The King County Charter Review Commission has proposed 12 amendments to the King County charter. The amendments now will be considered by the King County Council for possible inclusion on the November general election ballot.
Voters who adopted the County Charter in 1968 provided for a citizen commission to be assembled every 10 years to review and propose charter updates to the County Council. The King County Charter is the foundation of county government and serves a role similar to that played by the U.S. Constitution.
The recommendations came after the commission held 55 meetings over more than a year.
The County Council has until Sept. 19 to decide which of the commission’s proposed amendments, if any, to place on the November ballot. The council may choose to take no action or defer action on any amendment until a future general election and, in fact, the commission proposed a schedule for phasing in its proposed amendments over the next three general elections.
The 10 substantive amendments proposed are, in alphabetical order:
· Anti-Discrimination: Prohibit discrimination based on disability, sexual orientation, and gender identity or expression in county employment and contracting.
· Budget Timeline: Provide the County Council with an additional 20 days to review the Executive’s proposed budget, providing a total of 65 days for review.

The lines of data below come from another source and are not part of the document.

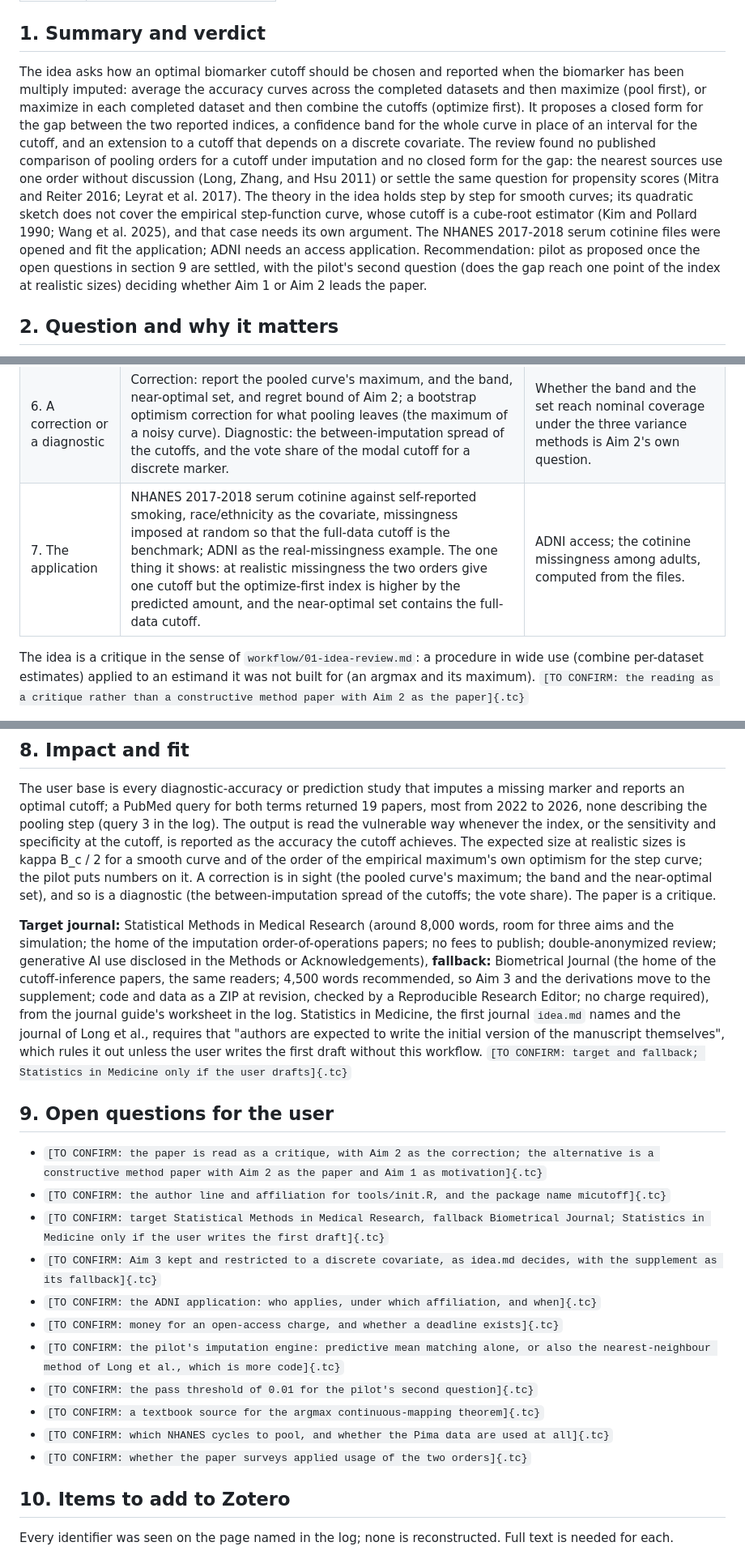
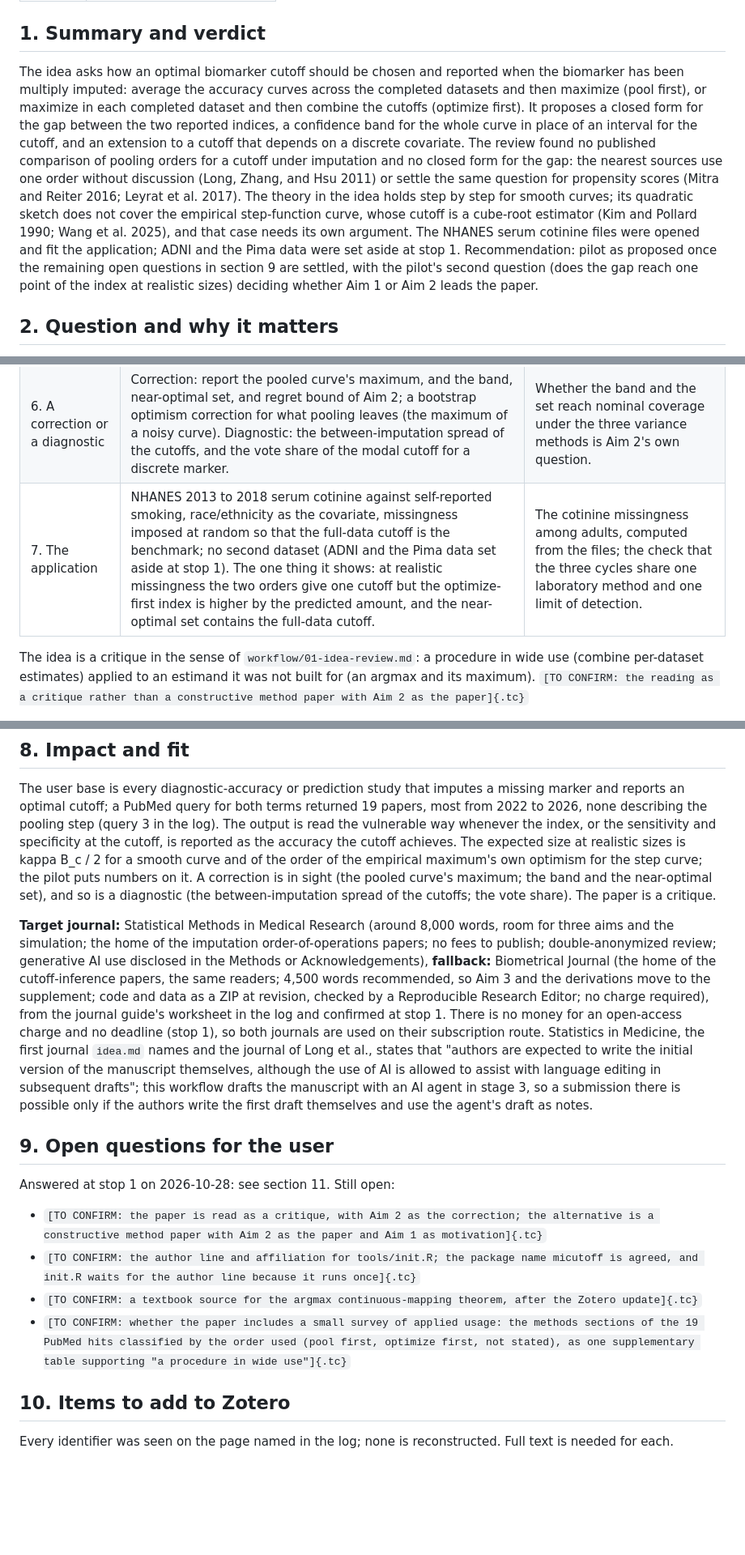
Before and after one commit to tgrimes/pool-first-or-optimize-first, a Markdown page: proposal.md, 3 parts joined by grey strips. Shown at 81% size. GitHub-like rendering; blank space fills up the shorter version.

```diff
--- a/proposal.md
+++ b/proposal.md
@@ -8,7 +8,7 @@
 
 ## 1. Summary and verdict
 
-The idea asks how an optimal biomarker cutoff should be chosen and reported when the biomarker has been multiply imputed: average the accuracy curves across the completed datasets and then maximize (pool first), or maximize in each completed dataset and then combine the cutoffs (optimize first). It proposes a closed form for the gap between the two reported indices, a confidence band for the whole curve in place of an interval for the cutoff, and an extension to a cutoff that depends on a discrete covariate. The review found no published comparison of pooling orders for a cutoff under imputation and no closed form for the gap: the nearest sources use one order without discussion (Long, Zhang, and Hsu 2011) or settle the same question for propensity scores (Mitra and Reiter 2016; Leyrat et al. 2017). The theory in the idea holds step by step for smooth curves; its quadratic sketch does not cover the empirical step-function curve, whose cutoff is a cube-root estimator (Kim and Pollard 1990; Wang et al. 2025), and that case needs its own argument. The NHANES 2017-2018 serum cotinine files were opened and fit the application; ADNI needs an access application. Recommendation: pilot as proposed once the open questions in section 9 are settled, with the pilot's second question (does the gap reach one point of the index at realistic sizes) deciding whether Aim 1 or Aim 2 leads the paper.
+The idea asks how an optimal biomarker cutoff should be chosen and reported when the biomarker has been multiply imputed: average the accuracy curves across the completed datasets and then maximize (pool first), or maximize in each completed dataset and then combine the cutoffs (optimize first). It proposes a closed form for the gap between the two reported indices, a confidence band for the whole curve in place of an interval for the cutoff, and an extension to a cutoff that depends on a discrete covariate. The review found no published comparison of pooling orders for a cutoff under imputation and no closed form for the gap: the nearest sources use one order without discussion (Long, Zhang, and Hsu 2011) or settle the same question for propensity scores (Mitra and Reiter 2016; Leyrat et al. 2017). The theory in the idea holds step by step for smooth curves; its quadratic sketch does not cover the empirical step-function curve, whose cutoff is a cube-root estimator (Kim and Pollard 1990; Wang et al. 2025), and that case needs its own argument. The NHANES serum cotinine files were opened and fit the application; ADNI and the Pima data were set aside at stop 1. Recommendation: pilot as proposed once the remaining open questions in section 9 are settled, with the pilot's second question (does the gap reach one point of the index at realistic sizes) deciding whether Aim 1 or Aim 2 leads the paper.
 
 ## 2. Question and why it matters
 
@@ -26,7 +26,7 @@ The idea asks how an optimal biomarker cutoff should be chosen and reported when
 | 4. The target and the bias term | Section 4: P2's index exceeds P1's by (1 / L) sum_l (kappa_l / 2)(c_hat_l - c_tilde)^2, about (kappa / 2) B_c with equal curvatures, where B_c is the between-imputation variance of the cutoff; the two cutoffs agree for a symmetric peak and differ by about tau B_c / (2 kappa) for an asymmetric one. For the empirical curve the gap is positive but of order n^(-2/3) with a constant from the cube-root limit. All four rules are consistent under uniform convergence of the completed curves. | A full derivation of the empirical case; the joint law of the completed curves given the observed data under proper imputation; a source for the argmax theorem `[TO CONFIRM: textbook to cite]{.tc}`. |
 | 5. A simulation that would confirm it | Section 7: a binormal marker with a sharp symmetric and a flat asymmetric peak, 0, 40, and 60% missing at random through one auxiliary, 250 and 1,000 per group, predictive mean matching with L = 20, the empirical and the kernel estimator, P1 to P3. Null cell: 0% missing, where the gap is exactly zero. Known answers: c* = 1 and J* = 0.6827 in the sharp cell; the gap formula on synthetic quadratic curves. | Runtime is estimated from operation counts, not timings. |
 | 6. A correction or a diagnostic | Correction: report the pooled curve's maximum, and the band, near-optimal set, and regret bound of Aim 2; a bootstrap optimism correction for what pooling leaves (the maximum of a noisy curve). Diagnostic: the between-imputation spread of the cutoffs, and the vote share of the modal cutoff for a discrete marker. | Whether the band and the set reach nominal coverage under the three variance methods is Aim 2's own question. |
-| 7. The application | NHANES 2017-2018 serum cotinine against self-reported smoking, race/ethnicity as the covariate, missingness imposed at random so that the full-data cutoff is the benchmark; ADNI as the real-missingness example. The one thing it shows: at realistic missingness the two orders give one cutoff but the optimize-first index is higher by the predicted amount, and the near-optimal set contains the full-data cutoff. | ADNI access; the cotinine missingness among adults, computed from the files. |
+| 7. The application | NHANES 2013 to 2018 serum cotinine against self-reported smoking, race/ethnicity as the covariate, missingness imposed at random so that the full-data cutoff is the benchmark; no second dataset (ADNI and the Pima data set aside at stop 1). The one thing it shows: at realistic missingness the two orders give one cutoff but the optimize-first index is higher by the predicted amount, and the near-optimal set contains the full-data cutoff. | The cotinine missingness among adults, computed from the files; the check that the three cycles share one laboratory method and one limit of detection. |
 
 The idea is a critique in the sense of `workflow/01-idea-review.md`: a procedure in wide use (combine per-dataset estimates) applied to an estimand it was not built for (an argmax and its maximum). `[TO CONFIRM: the reading as a critique rather than a constructive method paper with Aim 2 as the paper]{.tc}`
 
@@ -126,21 +126,16 @@ Known-answer cells: the 0% cell (all rules identical, gap exactly zero); the sha
 
 The user base is every diagnostic-accuracy or prediction study that imputes a missing marker and reports an optimal cutoff; a PubMed query for both terms returned 19 papers, most from 2022 to 2026, none describing the pooling step (query 3 in the log). The output is read the vulnerable way whenever the index, or the sensitivity and specificity at the cutoff, is reported as the accuracy the cutoff achieves. The expected size at realistic sizes is kappa B_c / 2 for a smooth curve and of the order of the empirical maximum's own optimism for the step curve; the pilot puts numbers on it. A correction is in sight (the pooled curve's maximum; the band and the near-optimal set), and so is a diagnostic (the between-imputation spread of the cutoffs; the vote share). The paper is a critique.
 
-**Target journal:** Statistical Methods in Medical Research (around 8,000 words, room for three aims and the simulation; the home of the imputation order-of-operations papers; no fees to publish; double-anonymized review; generative AI use disclosed in the Methods or Acknowledgements), **fallback:** Biometrical Journal (the home of the cutoff-inference papers, the same readers; 4,500 words recommended, so Aim 3 and the derivations move to the supplement; code and data as a ZIP at revision, checked by a Reproducible Research Editor; no charge required), from the journal guide's worksheet in the log. Statistics in Medicine, the first journal `idea.md` names and the journal of Long et al., requires that "authors are expected to write the initial version of the manuscript themselves", which rules it out unless the user writes the first draft without this workflow. `[TO CONFIRM: target and fallback; Statistics in Medicine only if the user drafts]{.tc}`
+**Target journal:** Statistical Methods in Medical Research (around 8,000 words, room for three aims and the simulation; the home of the imputation order-of-operations papers; no fees to publish; double-anonymized review; generative AI use disclosed in the Methods or Acknowledgements), **fallback:** Biometrical Journal (the home of the cutoff-inference papers, the same readers; 4,500 words recommended, so Aim 3 and the derivations move to the supplement; code and data as a ZIP at revision, checked by a Reproducible Research Editor; no charge required), from the journal guide's worksheet in the log and confirmed at stop 1. There is no money for an open-access charge and no deadline (stop 1), so both journals are used on their subscription route. Statistics in Medicine, the first journal `idea.md` names and the journal of Long et al., states that "authors are expected to write the initial version of the manuscript themselves, although the use of AI is allowed to assist with language editing in subsequent drafts"; this workflow drafts the manuscript with an AI agent in stage 3, so a submission there is possible only if the authors write the first draft themselves and use the agent's draft as notes.
 
 ## 9. Open questions for the user
 
+Answered at stop 1 on 2026-10-28: see section 11. Still open:
+
 - `[TO CONFIRM: the paper is read as a critique, with Aim 2 as the correction; the alternative is a constructive method paper with Aim 2 as the paper and Aim 1 as motivation]{.tc}`
-- `[TO CONFIRM: the author line and affiliation for tools/init.R, and the package name micutoff]{.tc}`
-- `[TO CONFIRM: target Statistical Methods in Medical Research, fallback Biometrical Journal; Statistics in Medicine only if the user writes the first draft]{.tc}`
-- `[TO CONFIRM: Aim 3 kept and restricted to a discrete covariate, as idea.md decides, with the supplement as its fallback]{.tc}`
-- `[TO CONFIRM: the ADNI application: who applies, under which affiliation, and when]{.tc}`
-- `[TO CONFIRM: money for an open-access charge, and whether a deadline exists]{.tc}`
-- `[TO CONFIRM: the pilot's imputation engine: predictive mean matching alone, or also the nearest-neighbour method of Long et al., which is more code]{.tc}`
-- `[TO CONFIRM: the pass threshold of 0.01 for the pilot's second question]{.tc}`
-- `[TO CONFIRM: a textbook source for the argmax continuous-mapping theorem]{.tc}`
-- `[TO CONFIRM: which NHANES cycles to pool, and whether the Pima data are used at all]{.tc}`
-- `[TO CONFIRM: whether the paper surveys applied usage of the two orders]{.tc}`
+- `[TO CONFIRM: the author line and affiliation for tools/init.R; the package name micutoff is agreed, and init.R waits for the author line because it runs once]{.tc}`
+- `[TO CONFIRM: a textbook source for the argmax continuous-mapping theorem, after the Zotero update]{.tc}`
+- `[TO CONFIRM: whether the paper includes a small survey of applied usage: the methods sections of the 19 PubMed hits classified by the order used (pool first, optimize first, not stated), as one supplementary table supporting "a procedure in wide use"]{.tc}`
 
 ## 10. Items to add to Zotero
 
```
Also changed, not shown: other parts of proposal.md (+7 -7 lines), log/01-idea-review.md (+19 -0 lines).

· Charter Amendment by Citizen Initiative: Clarify the process by which citizens may amend the charter through initiative, and increase the signature threshold to 20 percent.

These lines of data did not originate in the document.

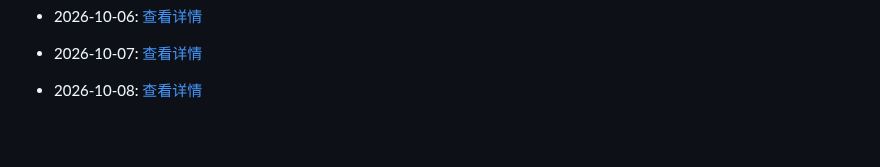
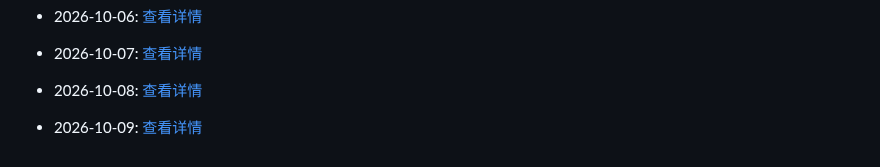
Before and after one commit to G3niusYukki/dailyclaw, a Markdown page: PROGRESS.md, the part around the change. GitHub-like rendering; blank space fills up the shorter version.

Commit message:
🤖 Daily evolution: 2026-10-09

```diff
--- a/PROGRESS.md
+++ b/PROGRESS.md
@@ -485,3 +485,5 @@
 - 2026-10-07: [查看详情](evolution/2026/10/07.md)
 
 - 2026-10-08: [查看详情](evolution/2026/10/08.md)
+
+- 2026-10-09: [查看详情](evolution/2026/10/09.md)
```
Also changed, not shown: 1 other file.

· Commission Procedures: Clarify the Commission appointment and confirmation process, and require the County Council to review all charter review commission recommendations and decide at an open public meeting how to proceed on each recommendation.
· Elections Deadlines: Authorize the county to establish deadlines by ordinance for submitting local ballot measures to the Elections Division.
· Elected Officials and Collective Bargaining: Require the Executive to provide for increased involvement of separately elected county officials, including the Sheriff, in collective bargaining.
· Open Space Protection: Establish additional protection for over 100,000 acres of open space properties in which the county owns an interest.
· Qualifications: Permit the council to establish additional qualifications for separately elected officials who head charter-based departments.
· Regional Committees: Reduce the number of county councilmembers on regional committees, establish a vice-chair position to be filled by a non-council member; and increase the authority of committees to initiate legislation and, in the case of the Regional Policy Committee, to adopt its own work program, including new subject matter that involves regional policies or plans.
· Unincorporated Areas Representation: Designate a high-level position within the Office of the Executive to represent the interests of rural and urban unincorporated area residents, and amend the Charter Preamble to reflect the county’s commitment to unincorporated areas.
The Commission also recommended two non-substantive, technical charter amendments:
· Budget Allotments: Remove the outdated requirement that county agencies submit estimates of spending to the Executive.
· Transitory Provisions: Remove obsolete charter language pertaining to the county’s transition to a home rule charter government and consolidation with Metro.